In the case of Blockowicz v. Williams, 2009 WL 4929111 (N.D. IL 2009) Blockowicz sued the Williams for defamatory posts that he made on a number of sites, including the Ripoff Report website. Because Williams did not take down the offending material per the court’s order, the plaintiffs filed a motion to get the Ripoff Report to remove the posts. Ripoff Report opposed the motion alleging that the court did not have authority to force a non-party to the lawsuit to comply with an injunction. The court ruled that the only time a non-party can be forced to remove the materials is if such nonparty acted “in concert” with the defendant in the defamation. Because the court determined that the Ripoff Report did not act in concert with the defendant and had a policy indicating that they will not remove any material for any reason, the court would not order the removal by the Ripoff Report of the defamatory material.

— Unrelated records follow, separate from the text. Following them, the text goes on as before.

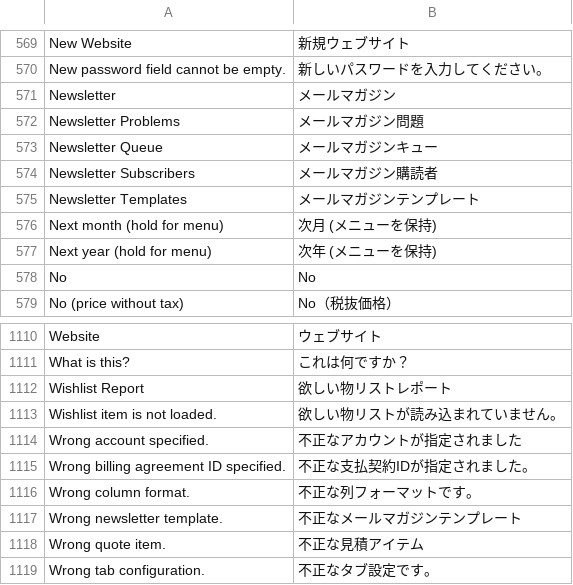
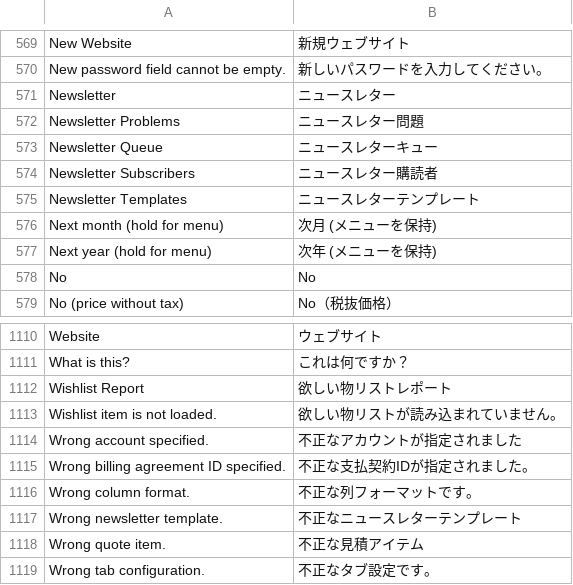
Before and after one commit to HirokazuNishi/Magento-Japanese-Translation, a CSV file: ja_JP/Mage_Adminhtml.csv, drawn as a sheet; only a part is shown, gaps mark what is left out.

Commit message:
modified:   ja_JP/Mage_Adminhtml.csv 	modified:   ja_JP/Mage_Customer.csv 	modified:   ja_JP/Mage_Newsletter.csv 	modified:   ja_JP/Mage_Persistent.csv 	modified:   ja_JP/Mage_Sales.csv 	modified:   ja_JP/template/email/newsletter_subscr_confirm.html 	modified:   ja_JP/template/email/newsletter_subscr_success.html 	modified:   ja_JP/template/email/newsletter_unsub_success.html

```diff
--- a/ja_JP/Mage_Adminhtml.csv
+++ b/ja_JP/Mage_Adminhtml.csv
@@ -570,7 +570,7 @@
 "New password field cannot be empty.","新しいパスワードを入力してください。"
-"Newsletter","メールマガジン"
-"Newsletter Problems","メールマガジン問題"
-"Newsletter Queue","メールマガジンキュー"
-"Newsletter Subscribers","メールマガジン購読者"
-"Newsletter Templates","メールマガジンテンプレート"
+"Newsletter","ニュースレター"
+"Newsletter Problems","ニュースレター問題"
+"Newsletter Queue","ニュースレターキュー"
+"Newsletter Subscribers","ニュースレター購読者"
+"Newsletter Templates","ニュースレターテンプレート"
 "Next month (hold for menu)","次月 (メニューを保持)"
@@ -1116,3 +1116,3 @@
 "Wrong column format.","不正な列フォーマットです。"
-"Wrong newsletter template.","不正なメールマガジンテンプレート"
+"Wrong newsletter template.","不正なニュースレターテンプレート"
 "Wrong quote item.","不正な見積アイテム"
```
Also changed, not shown: ja_JP/Mage_Customer.csv, ja_JP/Mage_Newsletter.csv, 5 other files.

This case brings up a curious issue. There are two statues which provide some immunity to the providers of internet services: The Communications Decency Act of 1996 (CDA) and the Digital Millennium Copyright Act of 1998 (DMCA). The CDA applies to torts, while the DMCA applies to intellectual property. What this case shows is how differently these two statutes treat the issue of immunity. Although the court in Blockowicz did not rely on Section 230 of the Communications Decency Act, Section 230 states that “No provider or user of an interactive computer service shall be treated as the publisher or speaker of any information provided by another information content provider.” Assuming that the Ripoff Report is sheltered from liability by Section 230, the question becomes why can you force an ISP to take down infringing materials but not defamatory materials? The DMCA provides that Internet Service Providers can be shielded from liability arising out of copyright infringement if they comply with the procedures set forth in the act and remove the material. So although you may not hold an ISP liable under the DMCA; if you believe you have been infringed upon you can get the ISP to remove infringing material. However, if you are defamed you cannot force the removal of the materials under the CDA. The provider is shielded from liability whether or not they remove the offending material. Interesting.